═══ Data for this task

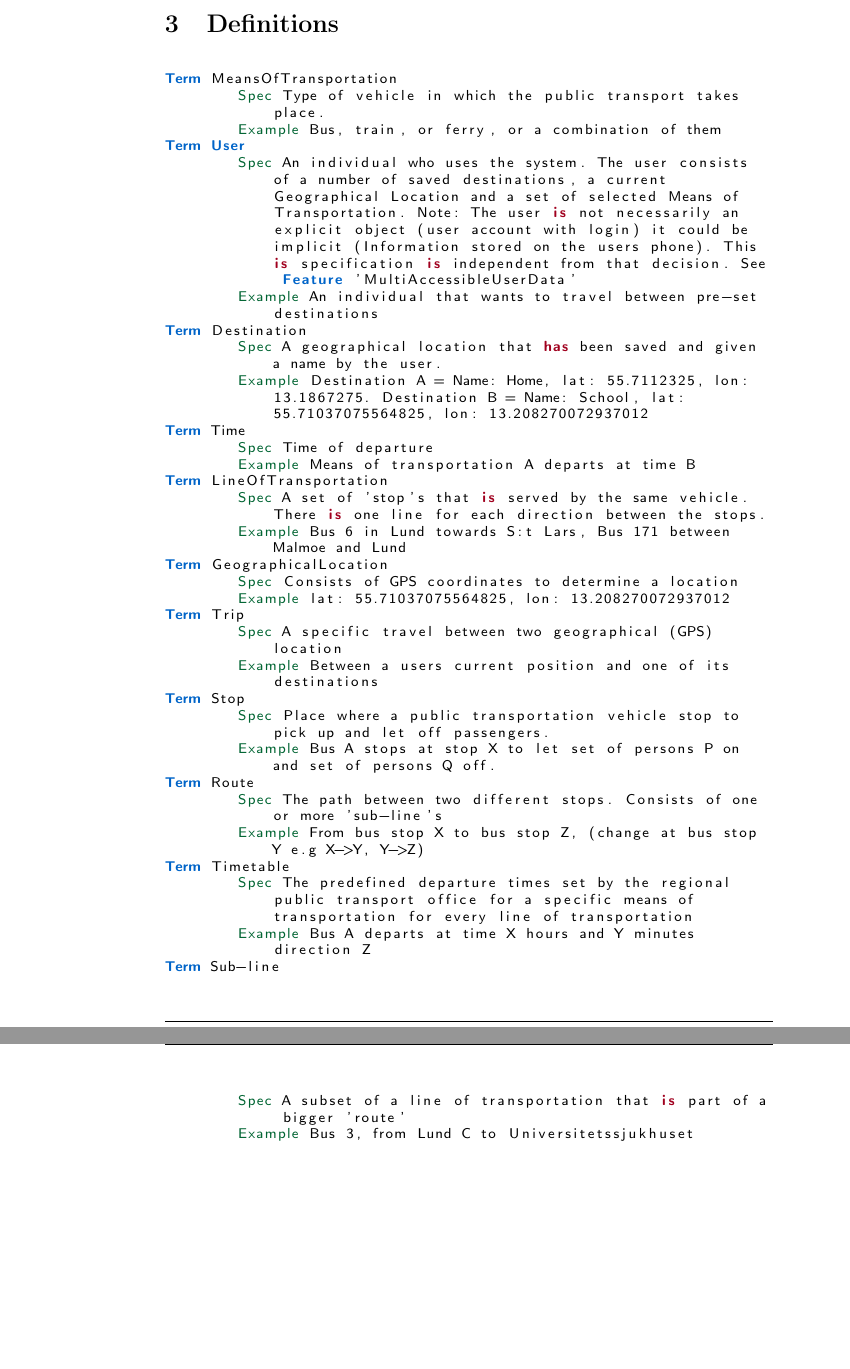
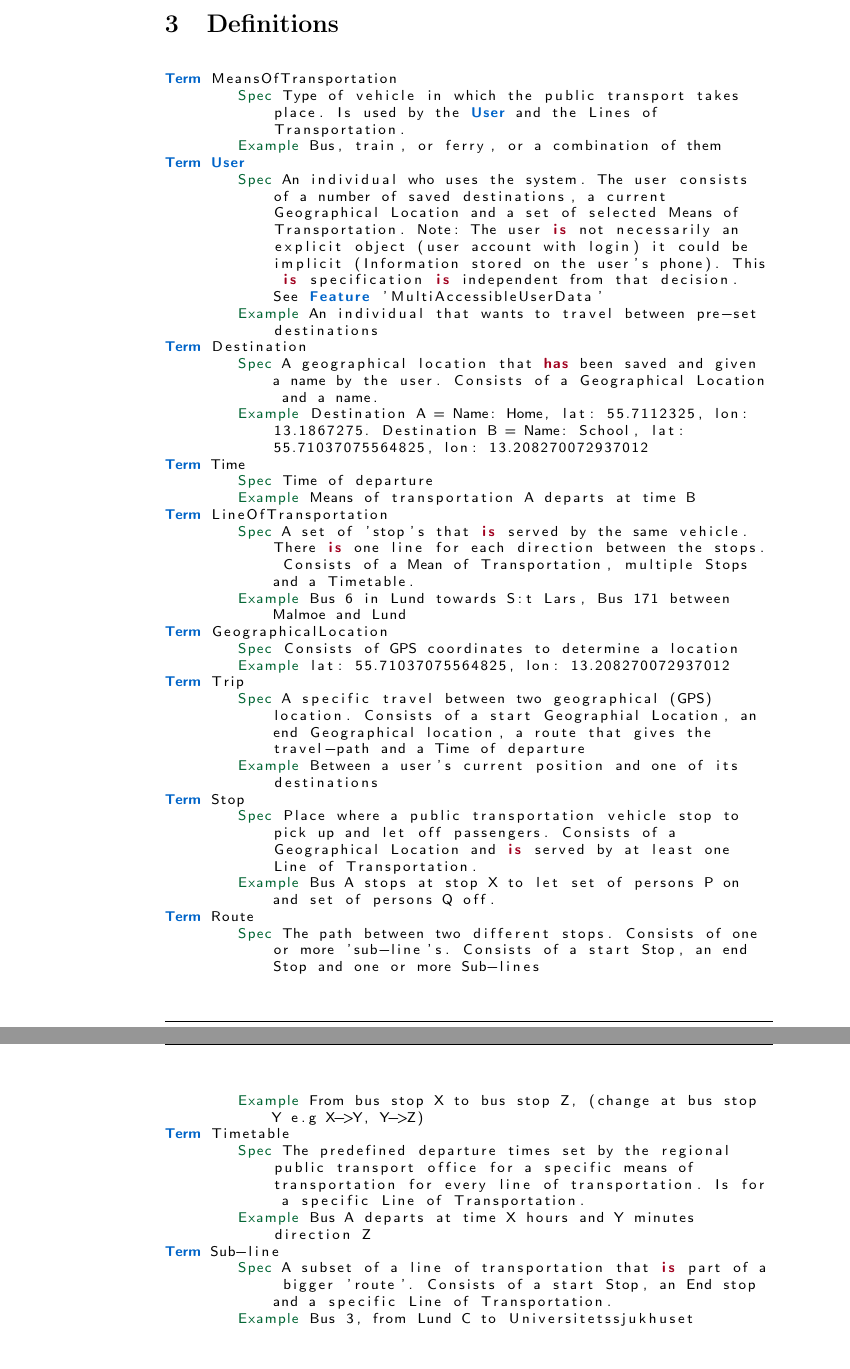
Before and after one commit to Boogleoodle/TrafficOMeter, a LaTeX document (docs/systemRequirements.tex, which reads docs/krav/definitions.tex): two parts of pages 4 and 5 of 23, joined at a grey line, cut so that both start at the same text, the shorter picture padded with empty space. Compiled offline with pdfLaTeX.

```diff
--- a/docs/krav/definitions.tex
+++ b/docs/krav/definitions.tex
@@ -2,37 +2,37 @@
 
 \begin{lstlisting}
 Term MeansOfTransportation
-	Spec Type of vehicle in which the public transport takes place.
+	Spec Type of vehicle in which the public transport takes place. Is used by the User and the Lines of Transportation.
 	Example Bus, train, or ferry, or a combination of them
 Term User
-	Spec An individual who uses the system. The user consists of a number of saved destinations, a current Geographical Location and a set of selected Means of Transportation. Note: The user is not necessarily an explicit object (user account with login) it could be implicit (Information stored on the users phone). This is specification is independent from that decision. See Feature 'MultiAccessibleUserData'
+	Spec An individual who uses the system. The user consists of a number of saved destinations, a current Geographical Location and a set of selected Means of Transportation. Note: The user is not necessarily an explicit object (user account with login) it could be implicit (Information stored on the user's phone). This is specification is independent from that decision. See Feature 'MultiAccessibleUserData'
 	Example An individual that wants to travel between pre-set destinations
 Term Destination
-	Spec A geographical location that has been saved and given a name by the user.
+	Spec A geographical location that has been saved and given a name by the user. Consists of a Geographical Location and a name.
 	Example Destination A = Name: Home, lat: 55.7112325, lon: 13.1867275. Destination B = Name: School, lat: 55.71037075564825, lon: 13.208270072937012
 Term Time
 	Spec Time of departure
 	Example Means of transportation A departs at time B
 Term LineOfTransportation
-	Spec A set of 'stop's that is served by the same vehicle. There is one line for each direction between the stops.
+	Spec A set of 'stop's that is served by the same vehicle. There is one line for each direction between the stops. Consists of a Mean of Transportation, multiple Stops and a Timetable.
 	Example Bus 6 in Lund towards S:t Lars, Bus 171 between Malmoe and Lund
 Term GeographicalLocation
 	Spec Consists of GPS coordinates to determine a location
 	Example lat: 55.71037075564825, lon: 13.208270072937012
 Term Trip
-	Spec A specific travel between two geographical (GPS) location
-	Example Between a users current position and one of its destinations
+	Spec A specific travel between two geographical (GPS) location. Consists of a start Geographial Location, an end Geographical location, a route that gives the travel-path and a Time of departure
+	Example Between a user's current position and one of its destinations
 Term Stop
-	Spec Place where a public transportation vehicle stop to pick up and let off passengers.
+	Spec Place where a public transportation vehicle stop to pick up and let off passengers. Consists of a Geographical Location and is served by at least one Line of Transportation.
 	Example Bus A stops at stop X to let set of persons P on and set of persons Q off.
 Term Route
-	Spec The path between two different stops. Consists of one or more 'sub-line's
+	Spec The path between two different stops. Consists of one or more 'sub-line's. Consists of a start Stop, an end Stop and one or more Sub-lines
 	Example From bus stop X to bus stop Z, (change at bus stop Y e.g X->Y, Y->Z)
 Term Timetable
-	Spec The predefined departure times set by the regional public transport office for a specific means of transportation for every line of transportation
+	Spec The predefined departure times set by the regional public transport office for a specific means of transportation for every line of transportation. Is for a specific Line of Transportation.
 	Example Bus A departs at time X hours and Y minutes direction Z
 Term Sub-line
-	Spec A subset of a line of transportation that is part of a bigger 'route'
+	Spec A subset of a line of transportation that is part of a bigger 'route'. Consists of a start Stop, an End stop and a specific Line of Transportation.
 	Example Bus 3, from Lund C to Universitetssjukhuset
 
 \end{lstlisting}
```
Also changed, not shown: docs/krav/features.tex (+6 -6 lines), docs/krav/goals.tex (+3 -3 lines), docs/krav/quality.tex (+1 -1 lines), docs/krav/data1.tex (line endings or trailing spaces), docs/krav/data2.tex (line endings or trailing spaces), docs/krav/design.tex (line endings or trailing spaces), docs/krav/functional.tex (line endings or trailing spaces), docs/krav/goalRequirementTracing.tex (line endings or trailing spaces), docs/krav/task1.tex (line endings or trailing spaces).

══════

• About this exercise: Please set down the records above verbatim, with each picture left out.

• Solution for this exercise:
Before and after one commit to Boogleoodle/TrafficOMeter, a LaTeX document (docs/systemRequirements.tex, which reads docs/krav/definitions.tex): two parts of pages 4 and 5 of 23, joined at a grey line, cut so that both start at the same text, the shorter picture padded with empty space. Compiled offline with pdfLaTeX.

```diff
--- a/docs/krav/definitions.tex
+++ b/docs/krav/definitions.tex
@@ -2,37 +2,37 @@
 
 \begin{lstlisting}
 Term MeansOfTransportation
-	Spec Type of vehicle in which the public transport takes place.
+	Spec Type of vehicle in which the public transport takes place. Is used by the User and the Lines of Transportation.
 	Example Bus, train, or ferry, or a combination of them
 Term User
-	Spec An individual who uses the system. The user consists of a number of saved destinations, a current Geographical Location and a set of selected Means of Transportation. Note: The user is not necessarily an explicit object (user account with login) it could be implicit (Information stored on the users phone). This is specification is independent from that decision. See Feature 'MultiAccessibleUserData'
+	Spec An individual who uses the system. The user consists of a number of saved destinations, a current Geographical Location and a set of selected Means of Transportation. Note: The user is not necessarily an explicit object (user account with login) it could be implicit (Information stored on the user's phone). This is specification is independent from that decision. See Feature 'MultiAccessibleUserData'
 	Example An individual that wants to travel between pre-set destinations
 Term Destination
-	Spec A geographical location that has been saved and given a name by the user.
+	Spec A geographical location that has been saved and given a name by the user. Consists of a Geographical Location and a name.
 	Example Destination A = Name: Home, lat: 55.7112325, lon: 13.1867275. Destination B = Name: School, lat: 55.71037075564825, lon: 13.208270072937012
 Term Time
 	Spec Time of departure
 	Example Means of transportation A departs at time B
 Term LineOfTransportation
-	Spec A set of 'stop's that is served by the same vehicle. There is one line for each direction between the stops.
+	Spec A set of 'stop's that is served by the same vehicle. There is one line for each direction between the stops. Consists of a Mean of Transportation, multiple Stops and a Timetable.
 	Example Bus 6 in Lund towards S:t Lars, Bus 171 between Malmoe and Lund
 Term GeographicalLocation
 	Spec Consists of GPS coordinates to determine a location
 	Example lat: 55.71037075564825, lon: 13.208270072937012
 Term Trip
-	Spec A specific travel between two geographical (GPS) location
-	Example Between a users current position and one of its destinations
+	Spec A specific travel between two geographical (GPS) location. Consists of a start Geographial Location, an end Geographical location, a route that gives the travel-path and a Time of departure
+	Example Between a user's current position and one of its destinations
 Term Stop
-	Spec Place where a public transportation vehicle stop to pick up and let off passengers.
+	Spec Place where a public transportation vehicle stop to pick up and let off passengers. Consists of a Geographical Location and is served by at least one Line of Transportation.
 	Example Bus A stops at stop X to let set of persons P on and set of persons Q off.
 Term Route
-	Spec The path between two different stops. Consists of one or more 'sub-line's
+	Spec The path between two different stops. Consists of one or more 'sub-line's. Consists of a start Stop, an end Stop and one or more Sub-lines
 	Example From bus stop X to bus stop Z, (change at bus stop Y e.g X->Y, Y->Z)
 Term Timetable
-	Spec The predefined departure times set by the regional public transport office for a specific means of transportation for every line of transportation
+	Spec The predefined departure times set by the regional public transport office for a specific means of transportation for every line of transportation. Is for a specific Line of Transportation.
 	Example Bus A departs at time X hours and Y minutes direction Z
 Term Sub-line
-	Spec A subset of a line of transportation that is part of a bigger 'route'
+	Spec A subset of a line of transportation that is part of a bigger 'route'. Consists of a start Stop, an End stop and a specific Line of Transportation.
 	Example Bus 3, from Lund C to Universitetssjukhuset
 
 \end{lstlisting}
```
Also changed, not shown: docs/krav/features.tex (+6 -6 lines), docs/krav/goals.tex (+3 -3 lines), docs/krav/quality.tex (+1 -1 lines), docs/krav/data1.tex (line endings or trailing spaces), docs/krav/data2.tex (line endings or trailing spaces), docs/krav/design.tex (line endings or trailing spaces), docs/krav/functional.tex (line endings or trailing spaces), docs/krav/goalRequirementTracing.tex (line endings or trailing spaces), docs/krav/task1.tex (line endings or trailing spaces).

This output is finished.